Arts & Entertainment

Review: “Take Your Pills”

By Chase Leckerman
Contributing Writer

With regard to an amphetamine epidemic that has transpired throughout the American public and its universities, Netflix has released the documentary “Take Your Pills.”  This documentary makes an effort to shed light on prescription pills such as Adderall and their effects on culture and the general public.

Directed by Alison Klayman, the film depicts the history of amphetamines, as well as first-hand accounts from Adderall users. College students, professional athletes and Wall Street analysts alike share their own personal experiences with Adderall, explaining their views on the drug.

The plot of the film explains that stimulants have taken hold of teenagers and young adults across the country, aiding in an influx of artificial work ethic and an appreciation for it.

Seeing as individuals with a prior usage of a drug have an intrinsic bias toward it, Klayman took the right steps toward including unbiased mediators with at least some credentials to add an informative and somewhat academic perspective for the viewer.


“Take Your Pills” presents clear and concise information about Adderall and Amphetamine in a historically accurate and culturally relevant way. Alongside this historical and acute cultural context, the film attempts an analysis of Amphetamine culture and its inception.

The film proposes that our socioeconomic structure promotes hyper-productivity, hyper-competitiveness and material contribution.

Due to this, many see Adderall as a super drug that is infallible. Further cultural analysis by the film deems pharmaceutical and multi-billion dollar prescription drug companies at fault for perpetuating this epidemic.

“Take Your Pills” demonstrates a cohesive cultural criticism of Adderall, Amphetamine and the institutions propagating them, but what it lacks direly is a hard scientific analysis of the negative effects of Adderall use.

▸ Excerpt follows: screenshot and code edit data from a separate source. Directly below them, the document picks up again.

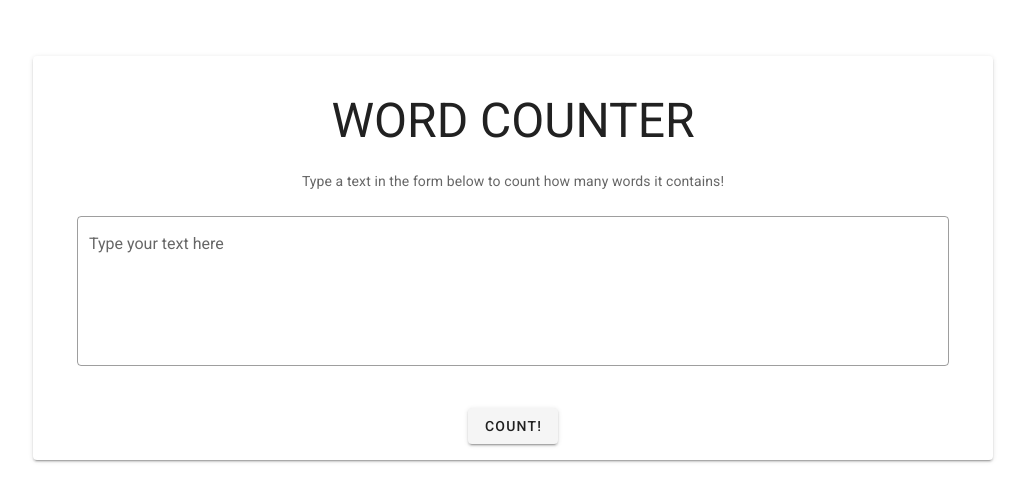
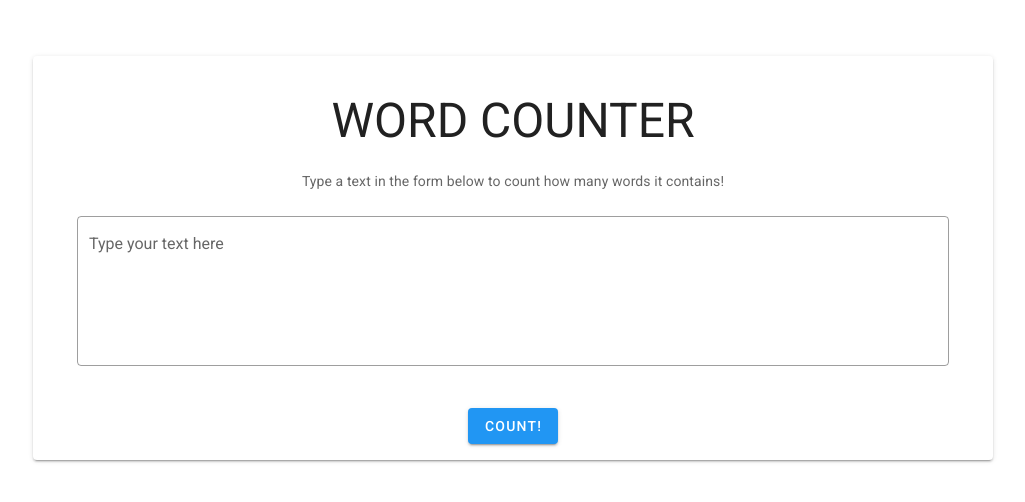
Before and after one commit to valves-ops/word-counter, a Vue app in the folder word-counter/: page /word-count in a window 1280 px wide. Shown: the part 142-644 px from the top of the page, without its empty margins (127-1152 px from the left). Built offline with nearby package versions, Linux system fonts and the light colour scheme.

Commit message:
Added some coloring

```diff
--- a/word-counter/src/components/WordCounterWidget.vue
+++ b/word-counter/src/components/WordCounterWidget.vue
@@ -23,8 +23,16 @@
             </v-row>
           </transition>
           <v-row justify="center">
-            <v-btn @click.prevent="count" class="justify-center ma-3">Count!</v-btn>
-            <v-btn v-if="textContent" @click.prevent="textContent = ''" class="ma-3">Clear</v-btn>
+            <v-btn color="blue" @click.prevent="count" class="justify-center ma-3 white--text"
+              >Count!</v-btn
+            >
+            <v-btn
+              color="orange"
+              v-if="textContent"
+              @click.prevent="textContent = ''"
+              class="ma-3 white--text"
+              >Clear</v-btn
+            >
           </v-row>
         </v-form>
       </v-card-text>
--- a/word-counter/src/plugins/vuetify.js
+++ b/word-counter/src/plugins/vuetify.js
@@ -1,7 +1,8 @@
-import Vue from 'vue';
-import Vuetify from 'vuetify/lib';
+import Vue from 'vue'
+import Vuetify from 'vuetify/lib'
 
-Vue.use(Vuetify);
+Vue.use(Vuetify)
 
 export default new Vuetify({
-});
+  theme: { dark: false },
+})
```
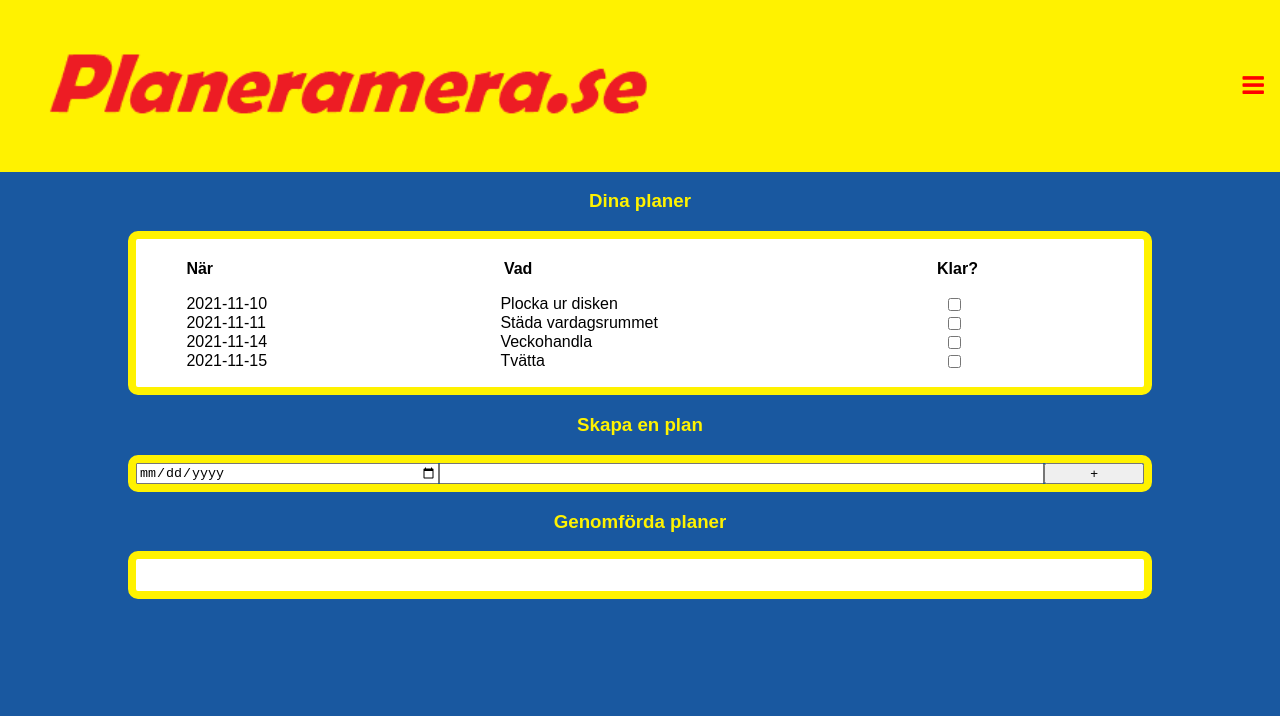
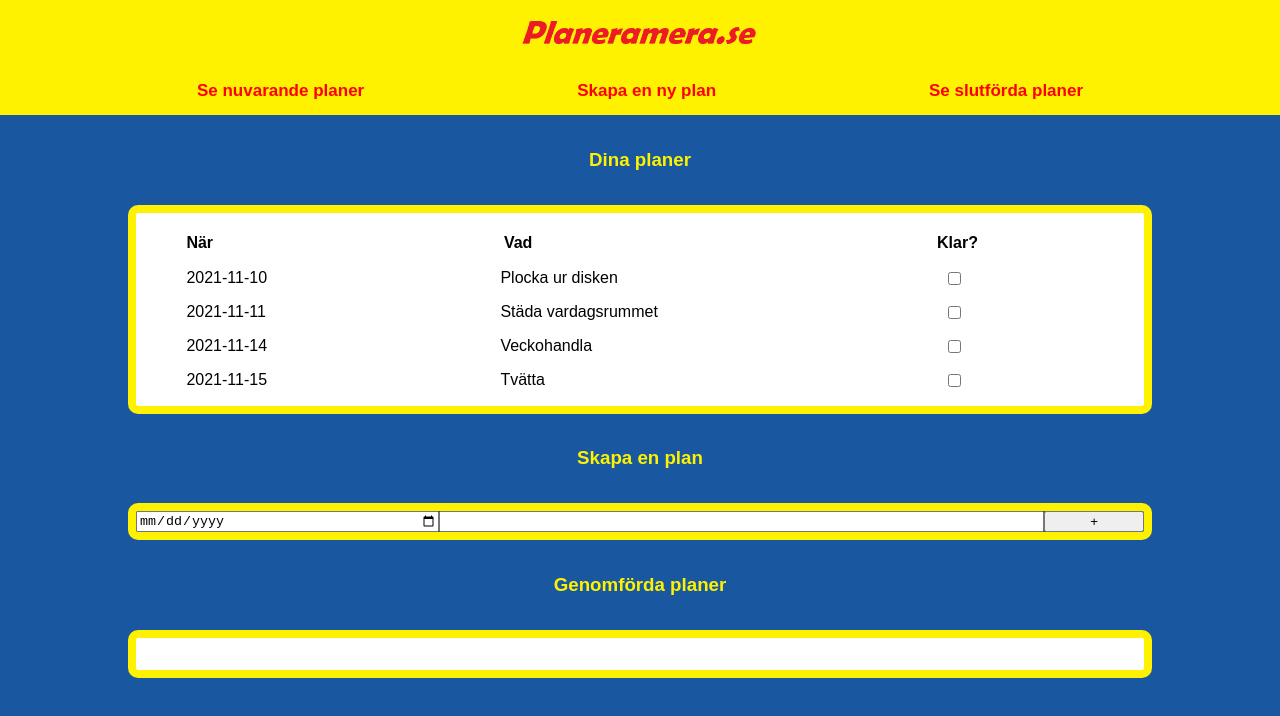
Before and after one commit to Holmkvists/to-do-app-using-js, a website: page index.html in a window 1280 px wide. Drawn offline with Linux system fonts and the light colour scheme.

Commit message:
mediaqueries finished

```diff
--- a/js/main.js
+++ b/js/main.js
@@ -63,8 +63,8 @@ function updateList() {
     let planDate = document.createElement("span");
     planDate.innerHTML += toDo.date + "";
 
-    let planItem = document.createElement("span");
-    planItem.innerHTML += toDo.description + "";
+    let planDescription = document.createElement("span");
+    planDescription.innerHTML += toDo.description + "";
 
     let cb = document.createElement("input");
     cb.type = "checkbox";
@@ -76,7 +76,7 @@ function updateList() {
     else createdPlans.appendChild(planSummary);
 
     planSummary.appendChild(planDate);
-    planSummary.appendChild(planItem);
+    planSummary.appendChild(planDescription);
     planSummary.appendChild(cb);
   }
 }
--- a/scss/main.scss
+++ b/scss/main.scss
@@ -93,8 +93,11 @@ main {
   }
 
   .listStyle {
+    display: flex;
+    flex-direction: column;
     width: 90%;
     padding: 0;
+    gap: 15px;
 
     li {
       display: flex;
@@ -137,15 +140,37 @@ main {
   }
 }
 
-// NON-MOBILE 500px+
+// LARGER DEVICES 600px +
 
-// @media screen and (min-width: 500px) {
-//   header {
-//     #hamburger {
-//       display: none;
-//     }
-//     #myLinks {
-//       display: block;
-//     }
-//   }
-// }
+@media screen and (min-width: 600px) {
+  header {
+    flex-wrap: nowrap;
+    flex-direction: column;
+
+    #logo {
+      width: 275px;
+    }
+
+    #hamburger {
+      display: none;
+    }
+
+    #myLinks {
+      display: block;
+      display: flex;
+      justify-content: space-evenly;
+
+      a:hover {
+        background-color: rgb(255, 242, 0);
+        color: red;
+      }
+    }
+  }
+
+  main {
+    section {
+      gap: 15px;
+      margin-top: 15px;
+    }
+  }
+}
```
Also changed, not shown: css/main.css.
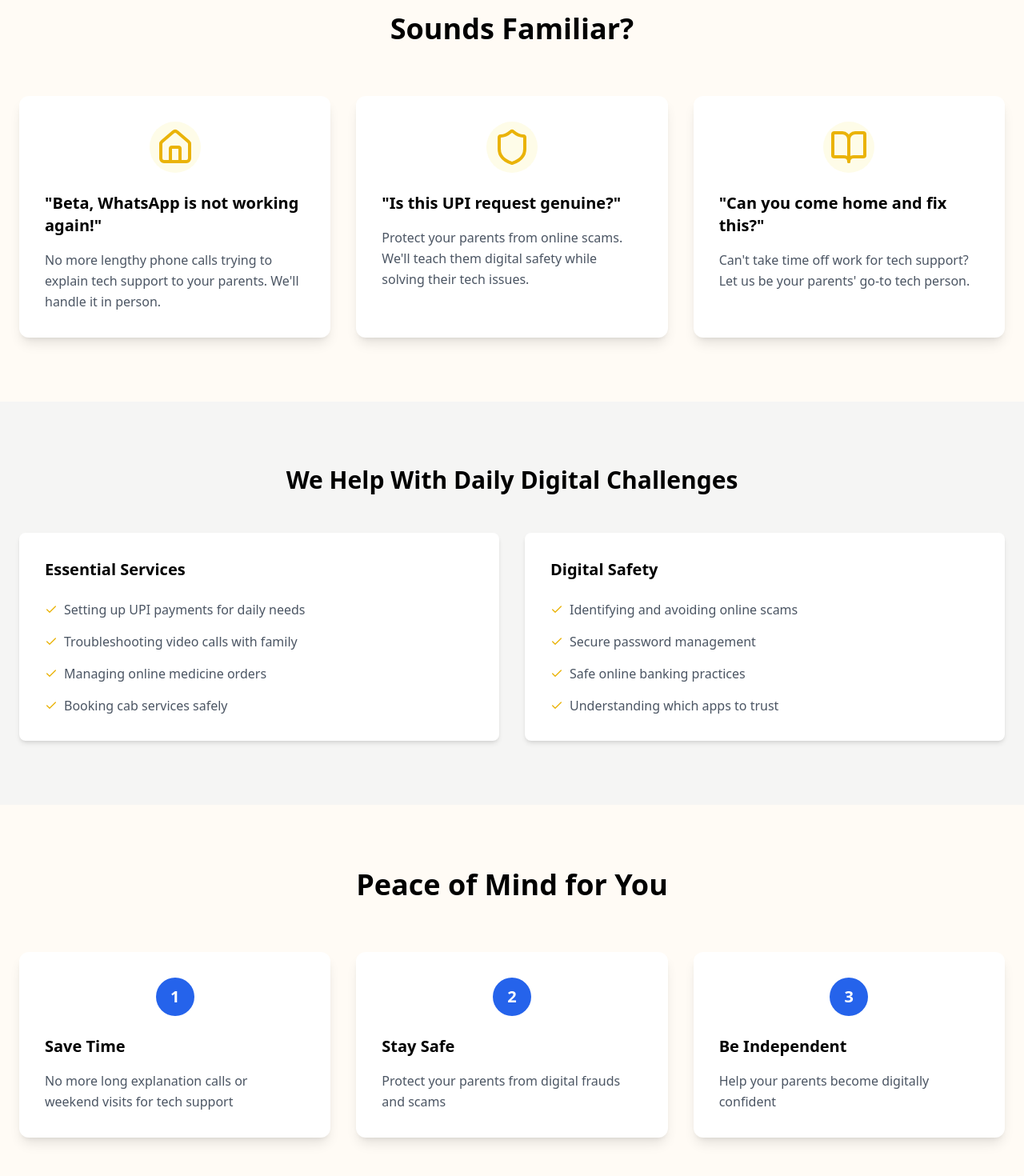
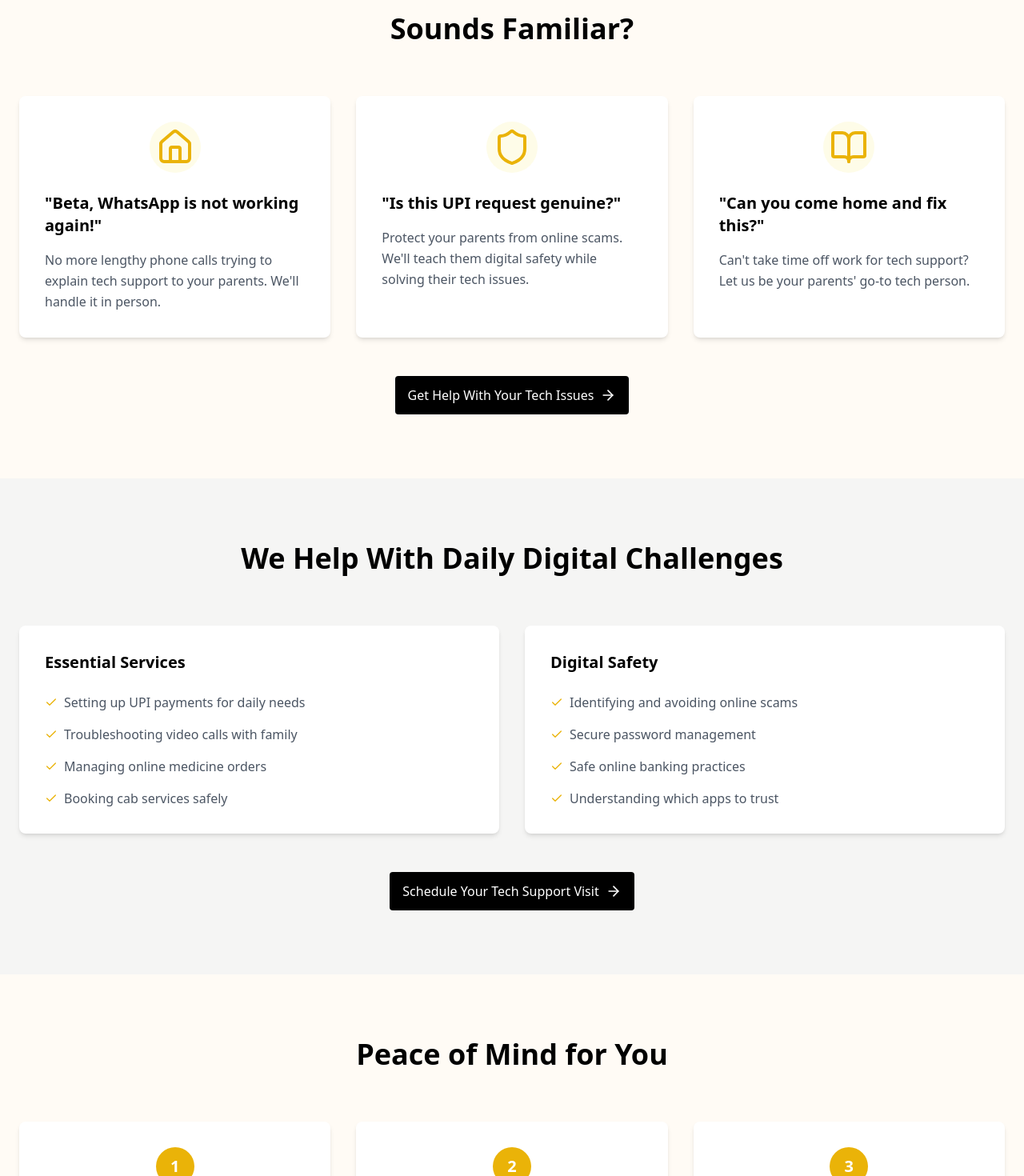
Before and after one commit to saurabhkhante/behalf-me-landing, a React (Create React App) app: page / in a window 1280 px wide. Shown: the part 820-2290 px from the top of the page at 80% size. Built offline with nearby package versions, Linux system fonts and the light colour scheme.

Commit message:
Updated UI: Fixed CTA buttons and added consistent sections

```diff
--- a/src/App.js
+++ b/src/App.js
@@ -1,6 +1,39 @@
 import React from 'react';
 import { Button } from "./components/ui/button";
 import { Check, Shield, Home, BookOpen } from "lucide-react";
+
+// Reusable CTA Component
+const SectionCTA = ({ message = "Book a Home Visit" }) => {
+  const handleBookVisit = () => {
+    window.open('https://tally.so/r/nPX0rP', '_blank');
+  };
+
+  return (
+    <div className="mt-12 text-center">
+      <Button
+        onClick={handleBookVisit}
+        className="bg-black text-white hover:bg-gray-800 transition-colors inline-flex items-center gap-2 px-6 py-3"
+      >
+        <span>{message}</span>
+        <svg
+          xmlns="http://www.w3.org/2000/svg"
+          width="20"
+          height="20"
+          viewBox="0 0 24 24"
+          fill="none"
+          stroke="currentColor"
+          strokeWidth="2"
+          strokeLinecap="round"
+          strokeLinejoin="round"
+          className="flex-shrink-0"
+        >
+          <path d="M5 12h14" />
+          <path d="m12 5 7 7-7 7" />
+        </svg>
+      </Button>
+    </div>
+  );
+};
 
 function App() {
   const handleBookVisit = () => {
@@ -30,7 +63,7 @@ function App() {
                 Your Parents' Personal Tech Expert
               </h1>
               <p className="text-xl text-gray-600 mb-8">
-                Because you can't always be there to help!!!
+                Because you can't always be there to help
               </p>
               <Button
                 className="bg-black text-white hover:bg-gray-800 flex items-center"
@@ -93,7 +126,7 @@ function App() {
               ].map((card, index) => (
                 <div
                   key={index}
-                  className="bg-white rounded-xl p-8 shadow-lg hover:shadow-xl transition-shadow duration-300"
+                  className="bg-white rounded-lg p-8 shadow-md hover:shadow-lg transition-shadow"
                 >
                   <div className="bg-yellow-50 w-16 h-16 rounded-full flex items-center justify-center mx-auto mb-6">
                     <div className="text-yellow-500">
@@ -105,18 +138,16 @@ function App() {
                 </div>
               ))}
             </div>
+            <SectionCTA message="Get Help With Your Tech Issues" />
           </div>
         </section>
 
         {/* Daily Digital Challenges Section */}
-        {/* Daily Digital Challenges Section */}
-<section className="py-20">
+        <section className="bg-[#F5F5F4] py-20">
           <div className="container mx-auto px-6">
-    <h2 className="text-3xl font-bold text-center mb-12">
+            <h2 className="text-4xl font-bold text-center mb-16">
               We Help With Daily Digital Challenges
             </h2>
-
-    {/* Two Cards Container */}
             <div className="flex flex-col md:flex-row gap-8">
               {/* Essential Services Card */}
               <div className="bg-white rounded-lg p-8 shadow-md flex-1">
@@ -154,6 +185,7 @@ function App() {
                 </div>
               </div>
             </div>
+            <SectionCTA message="Schedule Your Tech Support Visit" />
           </div>
         </section>
 
@@ -183,9 +215,9 @@ function App() {
               ].map((card, index) => (
                 <div
                   key={index}
-                  className="bg-white rounded-xl p-8 shadow-lg hover:shadow-xl transition-shadow duration-300"
+                  className="bg-white rounded-lg p-8 shadow-md hover:shadow-lg transition-shadow"
                 >
-                  <div className="w-12 h-12 bg-blue-600 rounded-full flex items-center justify-center mx-auto mb-6 text-white font-bold text-xl">
+                  <div className="w-12 h-12 bg-yellow-500 rounded-full flex items-center justify-center mx-auto mb-6 text-white font-bold text-xl">
                     {card.number}
                   </div>
                   <h3 className="text-xl font-semibold mb-4">{card.title}</h3>
@@ -193,11 +225,11 @@ function App() {
                 </div>
               ))}
             </div>
+            <SectionCTA message="Book Your First Visit Today" />
           </div>
         </section>
       </main>
 
-      {/* Footer */}
       <footer className="bg-black text-white py-8">
         <div className="container mx-auto px-6 flex justify-between items-center">
           <p>&copy; 2024 behalf.me. All rights reserved.</p>
```
Lines whose indentation alone changed are shown as unchanged.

At times, due to stimulating and in-your-face visuals, “Take Your Pills” comes across almost as commercially promoting Adderall.

Although this may seem determinate, with the scientific evidence provided (or lack thereof), this is merely a surface level criticism. “Take Your Pills” does not resort to cheap unscientific scares and lies that many anti-drug organizations rely on to propel a political agenda.

Dissimilarly, this documentary leaves anti-drug rhetoric behind and sticks to a specific structural criticism, one that attempts to provide insight into the drug problem that is plaguing our nation.